Exercise brief — Tally the lines below that contain the word "star", then give the tally alone.

Data extract —
● ● ● ● ●
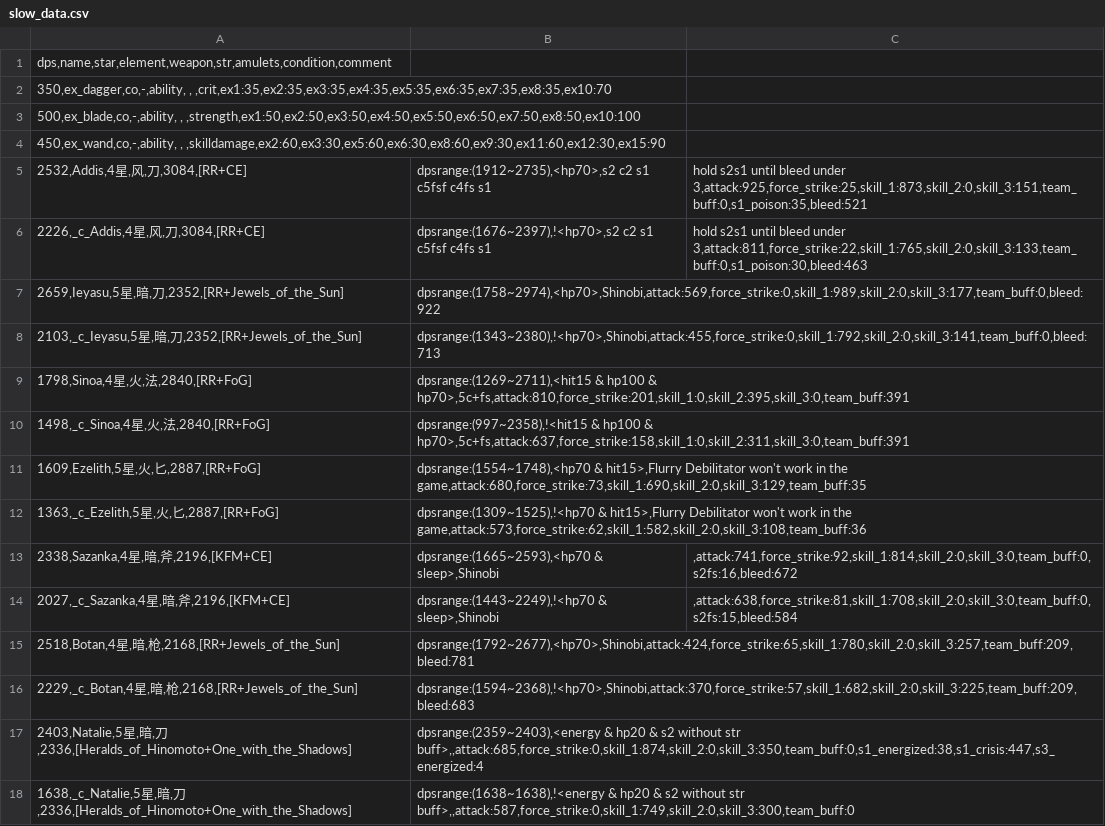
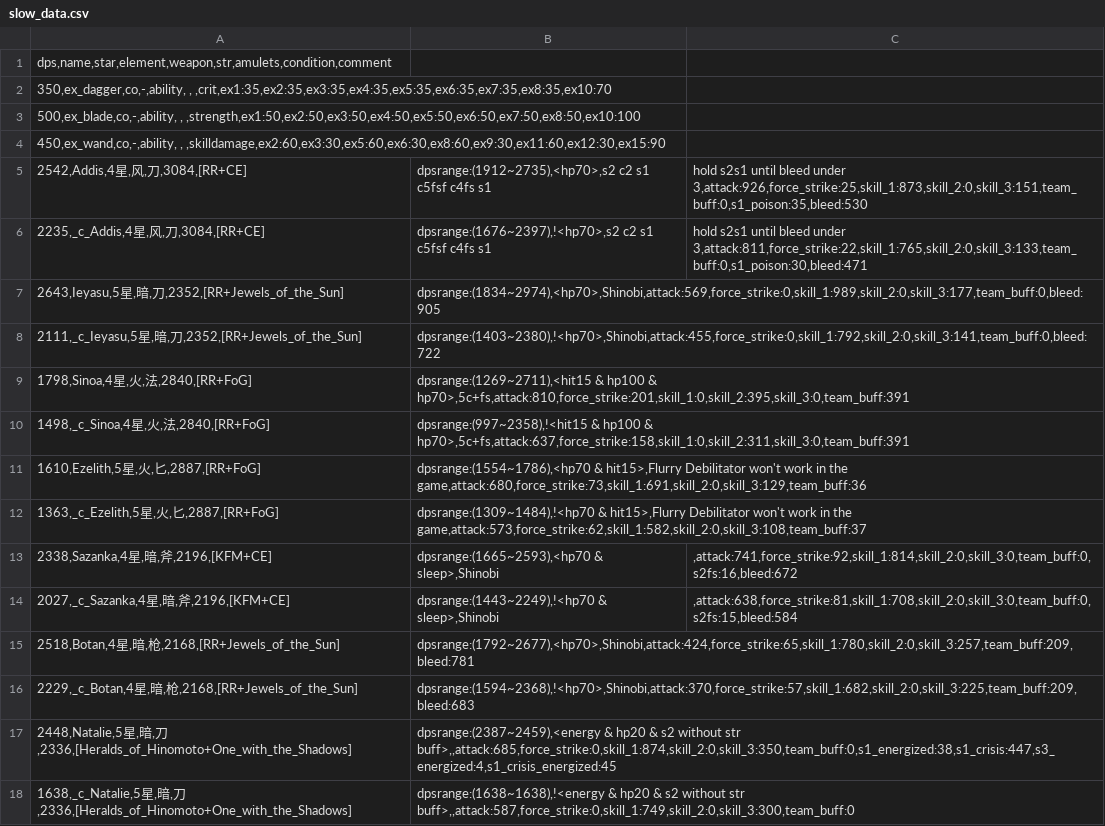
Before and after one commit to b1ueb1ues/b1ueb1ues.github.io, a CSV file: 60/slow_data.csv, drawn as a sheet.

```diff
--- a/60/slow_data.csv
+++ b/60/slow_data.csv
@@ -4,10 +4,10 @@ dps,name,star,element,weapon,str,amulets,condition,comment
 450,ex_wand,co,-,ability, , ,skilldamage,ex2:60,ex3:30,ex5:60,ex6:30,ex8:60,ex9:30,ex11:60,ex12:30,ex15:90
-2532,Addis,4星,风,刀,3084,[RR+CE];dpsrange:(1912~2735),<hp70>,s2 c2 s1 c5fsf c4fs s1; hold s2s1 until bleed under 3,attack:925,force_strike:25,skill_1:873,skill_2:0,skill_3:151,team_buff:0,s1_poison:35,bleed:521
-2226,_c_Addis,4星,风,刀,3084,[RR+CE];dpsrange:(1676~2397),!<hp70>,s2 c2 s1 c5fsf c4fs s1; hold s2s1 until bleed under 3,attack:811,force_strike:22,skill_1:765,skill_2:0,skill_3:133,team_buff:0,s1_poison:30,bleed:463
-2659,Ieyasu,5星,暗,刀,2352,[RR+Jewels_of_the_Sun];dpsrange:(1758~2974),<hp70>,Shinobi,attack:569,force_strike:0,skill_1:989,skill_2:0,skill_3:177,team_buff:0,bleed:922
-2103,_c_Ieyasu,5星,暗,刀,2352,[RR+Jewels_of_the_Sun];dpsrange:(1343~2380),!<hp70>,Shinobi,attack:455,force_strike:0,skill_1:792,skill_2:0,skill_3:141,team_buff:0,bleed:713
+2542,Addis,4星,风,刀,3084,[RR+CE];dpsrange:(1912~2735),<hp70>,s2 c2 s1 c5fsf c4fs s1; hold s2s1 until bleed under 3,attack:926,force_strike:25,skill_1:873,skill_2:0,skill_3:151,team_buff:0,s1_poison:35,bleed:530
+2235,_c_Addis,4星,风,刀,3084,[RR+CE];dpsrange:(1676~2397),!<hp70>,s2 c2 s1 c5fsf c4fs s1; hold s2s1 until bleed under 3,attack:811,force_strike:22,skill_1:765,skill_2:0,skill_3:133,team_buff:0,s1_poison:30,bleed:471
+2643,Ieyasu,5星,暗,刀,2352,[RR+Jewels_of_the_Sun];dpsrange:(1834~2974),<hp70>,Shinobi,attack:569,force_strike:0,skill_1:989,skill_2:0,skill_3:177,team_buff:0,bleed:905
+2111,_c_Ieyasu,5星,暗,刀,2352,[RR+Jewels_of_the_Sun];dpsrange:(1403~2380),!<hp70>,Shinobi,attack:455,force_strike:0,skill_1:792,skill_2:0,skill_3:141,team_buff:0,bleed:722
 1798,Sinoa,4星,火,法,2840,[RR+FoG];dpsrange:(1269~2711),<hit15 & hp100 & hp70>,5c+fs,attack:810,force_strike:201,skill_1:0,skill_2:395,skill_3:0,team_buff:391
 1498,_c_Sinoa,4星,火,法,2840,[RR+FoG];dpsrange:(997~2358),!<hit15 & hp100 & hp70>,5c+fs,attack:637,force_strike:158,skill_1:0,skill_2:311,skill_3:0,team_buff:391
-1609,Ezelith,5星,火,匕,2887,[RR+FoG];dpsrange:(1554~1748),<hp70 & hit15>,Flurry Debilitator won't work in the game,attack:680,force_strike:73,skill_1:690,skill_2:0,skill_3:129,team_buff:35
-1363,_c_Ezelith,5星,火,匕,2887,[RR+FoG];dpsrange:(1309~1525),!<hp70 & hit15>,Flurry Debilitator won't work in the game,attack:573,force_strike:62,skill_1:582,skill_2:0,skill_3:108,team_buff:36
+1610,Ezelith,5星,火,匕,2887,[RR+FoG];dpsrange:(1554~1786),<hp70 & hit15>,Flurry Debilitator won't work in the game,attack:680,force_strike:73,skill_1:691,skill_2:0,skill_3:129,team_buff:36
+1363,_c_Ezelith,5星,火,匕,2887,[RR+FoG];dpsrange:(1309~1484),!<hp70 & hit15>,Flurry Debilitator won't work in the game,attack:573,force_strike:62,skill_1:582,skill_2:0,skill_3:108,team_buff:37
 2338,Sazanka,4星,暗,斧,2196,[KFM+CE];dpsrange:(1665~2593),<hp70 & sleep>,Shinobi;,attack:741,force_strike:92,skill_1:814,skill_2:0,skill_3:0,team_buff:0,s2fs:16,bleed:672
@@ -16,3 +16,3 @@ dps,name,star,element,weapon,str,amulets,condition,comment
 2229,_c_Botan,4星,暗,枪,2168,[RR+Jewels_of_the_Sun];dpsrange:(1594~2368),!<hp70>,Shinobi,attack:370,force_strike:57,skill_1:682,skill_2:0,skill_3:225,team_buff:209,bleed:683
-2403,Natalie,5星,暗,刀,2336,[Heralds_of_Hinomoto+One_with_the_Shadows];dpsrange:(2359~2403),<energy & hp20 & s2 without str buff>,,attack:685,force_strike:0,skill_1:874,skill_2:0,skill_3:350,team_buff:0,s1_energized:38,s1_crisis:447,s3_energized:4
+2448,Natalie,5星,暗,刀,2336,[Heralds_of_Hinomoto+One_with_the_Shadows];dpsrange:(2387~2459),<energy & hp20 & s2 without str buff>,,attack:685,force_strike:0,skill_1:874,skill_2:0,skill_3:350,team_buff:0,s1_energized:38,s1_crisis:447,s3_energized:4,s1_crisis_energized:45
 1638,_c_Natalie,5星,暗,刀,2336,[Heralds_of_Hinomoto+One_with_the_Shadows];dpsrange:(1638~1638),!<energy & hp20 & s2 without str buff>,,attack:587,force_strike:0,skill_1:749,skill_2:0,skill_3:300,team_buff:0
```
Also changed, not shown: 60/data.csv, 90/data.csv, 3 other files.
● ● ● ● ●
Final answer — 2